*Try to imagine that your arms are as heavy as a bag of concrete. Focus on that. Repeat it to yourself over and over. Do one arm at a time, followed by your legs. Your leg is as heavy as a lead pipe…Continue on with the rest of your body, that is, if you’re not already asleep.

*Planning out your day ahead of time will make you feel more at peace with yourself. You will be able to clear your mind and put any thoughts of worry or anticipation aside more easily and just relax.

*Keep in mind that exercising will help you sleep more soundly.

For more relaxation advice, visit Inner Health Studio.

Posted by: stressfree4life | June 17, 2011

Exercise & Nutrition

Exercising regularly and eating well-balanced meals are great ways to reduce stress. When you exercise, endorphins are released in your body that make you feel good. It is also good for lowering your blood pressure which can be elevated if you have too much stress.

Good nutrition is something that I think is often under-estimated. If you are not eating a proper diet–too much soda, too much cake, too much cheese maybe, and not enough fruits and vegetables, it will surely affect your mood and your ability to handle stress.

Both exercise and nutrition are basic needs in order for you to be at your top performance. Make sure these needs are not being overlooked.

*Learn about specific foods that help reduce stress!

Posted by: stressfree4life | June 17, 2011

Smiling: A Cure for Stress

I just found an article on that lists the top 10 reasons for smiling, and they  ALL counteract stress. Here’s the list:

1)Smiling makes us attractive. 
This could help with stress if you are stressed about not looking your best. And it will help mask any tiredness or weakness you may be feeling.

2) Smiling changes our mood.
Having a good attitude helps you to overcome challenges and to not be negatively affected by them.

3) Smiling is contagious.
You will share all these benefits of smiling with others when you make them smile!  Being happy also draws people to you, which should make you even happier because of the added social interaction.

4) Smiling relieves stress.
I’ts tried and true.

5) Smiling boosts your immune system.
This counteracts the weakening of your immune system that happens when you’re stressed. Prevent sickness by smiling!

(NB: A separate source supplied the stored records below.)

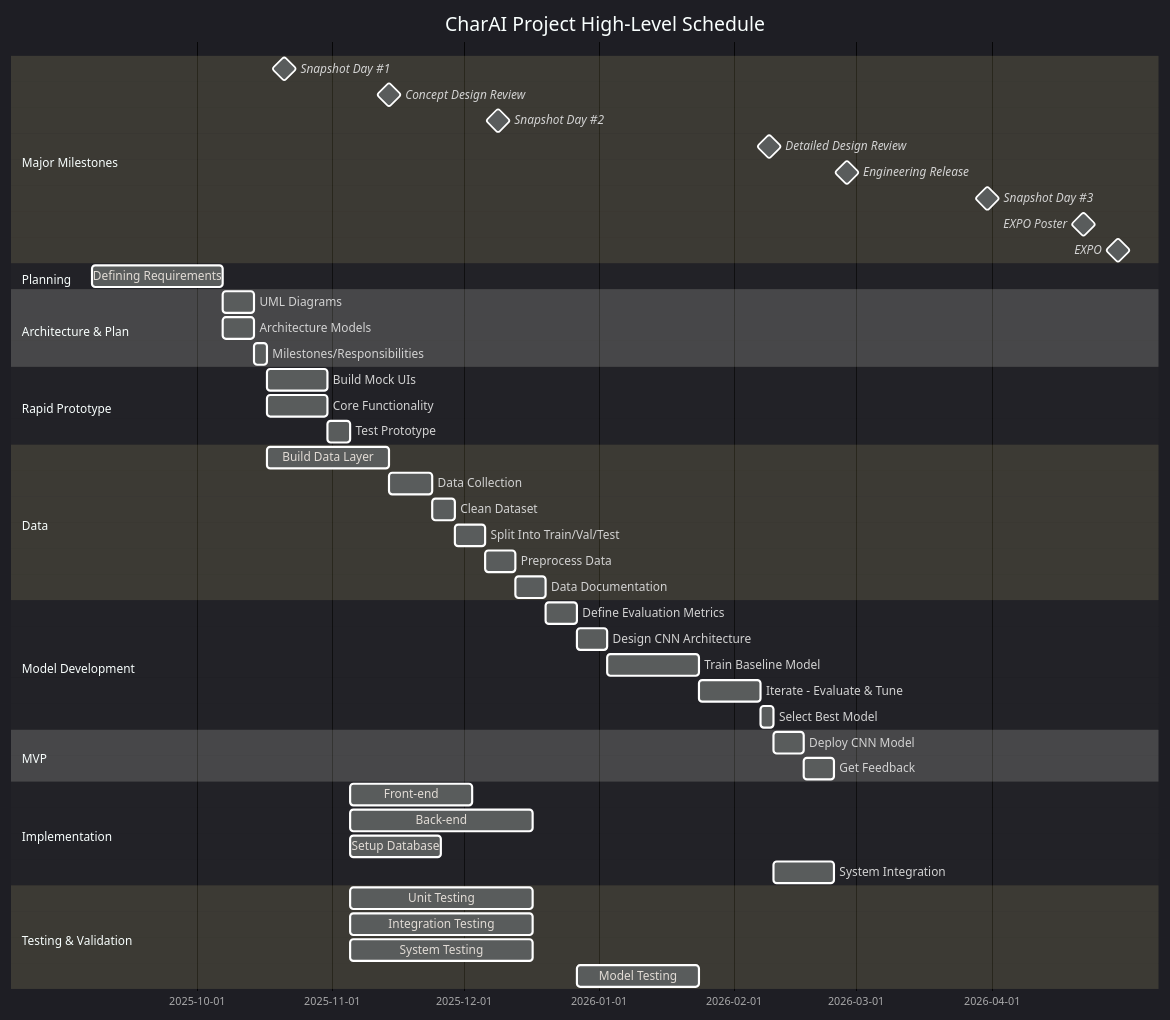
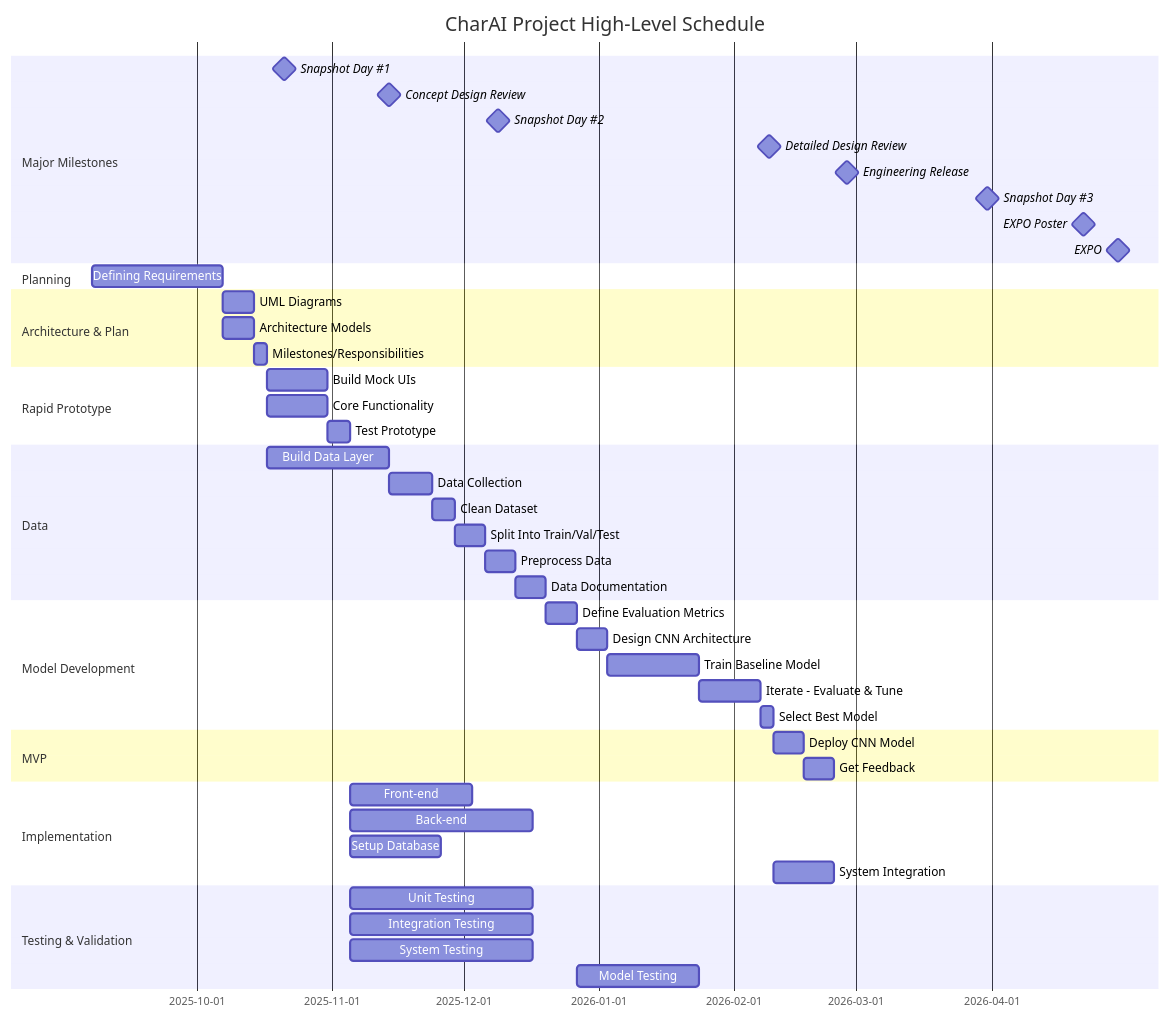
One commit to JosephPBaruch/CharAI changed the diagram in docs/03_Project_Management/Schedule/Gantt.mmd. Above: the diagram before and after it, drawn with Mermaid.

Commit message:
Update Gantt.mmd to use default theme

```diff
--- a/docs/03_Project_Management/Schedule/Gantt.mmd
+++ b/docs/03_Project_Management/Schedule/Gantt.mmd
@@ -1,52 +1,52 @@
 ---
 config:
-  theme: dark
+  theme: default
 ---
 gantt
     title CharAI Project High-Level Schedule
     dateFormat  YYYY-MM-DD
     section Major Milestones
     Snapshot Day #1          :milestone, sd1, 2025-10-21, 0d
     Concept Design Review    :milestone, cdr, 2025-11-14, 0d
     Snapshot Day #2          :milestone, sd2, 2025-12-9, 0d
     Detailed Design Review   :milestone, ddr, 2026-2-9, 0d
     Engineering Release      :milestone, eng, 2026-2-27, 0d
     Snapshot Day #3          :milestone, sd3, 2026-3-31, 0d
     EXPO Poster              :milestone, poster, 2026-4-22, 0d
     EXPO                     :milestone, expo, 2026-4-30, 0d
     section Planning
     Defining Requirements     :reqs, 2025-9-7, 30d
     section Architecture & Plan
     UML Diagrams              :uml, after reqs, 1w
     Architecture Models       :arch, after reqs, 1w
     Milestones/Responsibilities :sresp, after uml arch, 3d
     section Rapid Prototype
     Build Mock UIs            :mock, after sresp, 2w
     Core Functionality        :core, after sresp, 2w
     Test Prototype            :tprot, after core, 5d
     section Data
     Build Data Layer          :data, after sresp, 4w
     Data Collection           :prep, after data, 10d
     Clean Dataset             :dat1, after prep, 5d
     Split Into Train/Val/Test :dat2, after dat1, 1w
     Preprocess Data           :dat3, after dat2, 1w
     Data Documentation        :dat4, after dat3, 1w
     section Model Development
     Define Evaluation Metrics :modl1, after dat4, 1w
     Design CNN Architecture   :modl2, after modl1, 1w
     Train Baseline Model      :modl3, after modl2, 3w
     Iterate - Evaluate & Tune :modl4, after modl3, 2w
     Select Best Model         :modl5, after modl4, 3d
     section MVP
     Deploy CNN Model          :mvp, after modl5, 1w
     Get Feedback              :fdbck, after mvp, 1w
     section Implementation
     Front-end                 :frnt, after tprot, 4w
     Back-end                  :back, after tprot, 6w
     Setup Database            :db, after tprot, 3w
     System Integration        :sysint, after modl5 frnt back db, 2w
     section Testing & Validation
     Unit Testing              :utest, after tprot, 6w
     Integration Testing       :itest, after tprot, 6w
     System Testing            :stest, after tprot, 6w
     Model Testing             :mtest, after modl1, 4w
```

6) Smiling lowers your blood pressure.
This has actually been measured. Go ahead and experiment, and you’ll see that it is true! On the other hand, if you are overly stressed, you will see an increase in blood pressure.

7) Smiling releases endorphins, natural pain killers, and serotonin.
All of these things make us feel happy and relaxed.

8) Smiling lifts the face and makes you look younger.
Again, you’ll be more attractive, you’ll feel better about yourself, and people will be drawn to you.

9) Smiling makes you seem successful.
Many people get stressed because they feel they are unsuccessful. Try smiling and you will feel and look more successful.

10) Smiling helps you stay positive.
That’s right. Even if you don’t feel positive in the first place, smiling can help that positive feeling become real. It can make your stresses seem like they aren’t as bad.

So next time you feel stressed, try smiling! See what changes a little thing can do!
Also, see how laughter affects stress at

Posted by: stressfree4life | June 10, 2011

What’s the Big Deal About Stress?

Stress is a part of life. Some kinds of stress are important and even necessary to push us forward to reach our goals and meet challenges. This good “Eustress” can drive us to reach our greatest desires and make life feel meaningful and exciting. On the other hand, too much stress, or distress, can cause physical and emotional damage that is often overlooked. There are thousands of ways stress is manifested and thousands of disorders and diseases that are affected by it.

If you want to live  a happy and healthy life it is important to learn how to manage stress. Just as important as that, we need to learn to recognize when we are stressed. So many people won’t admit that they just need a break–a time out to relax–and they push themselves to the point of mental and physical breakdown which may have long-term consequences. Do yourself a favor and take time to relax when you need it. It will make a huge difference both now and in the long run.

To find out if you are stressed, check out this free stress test.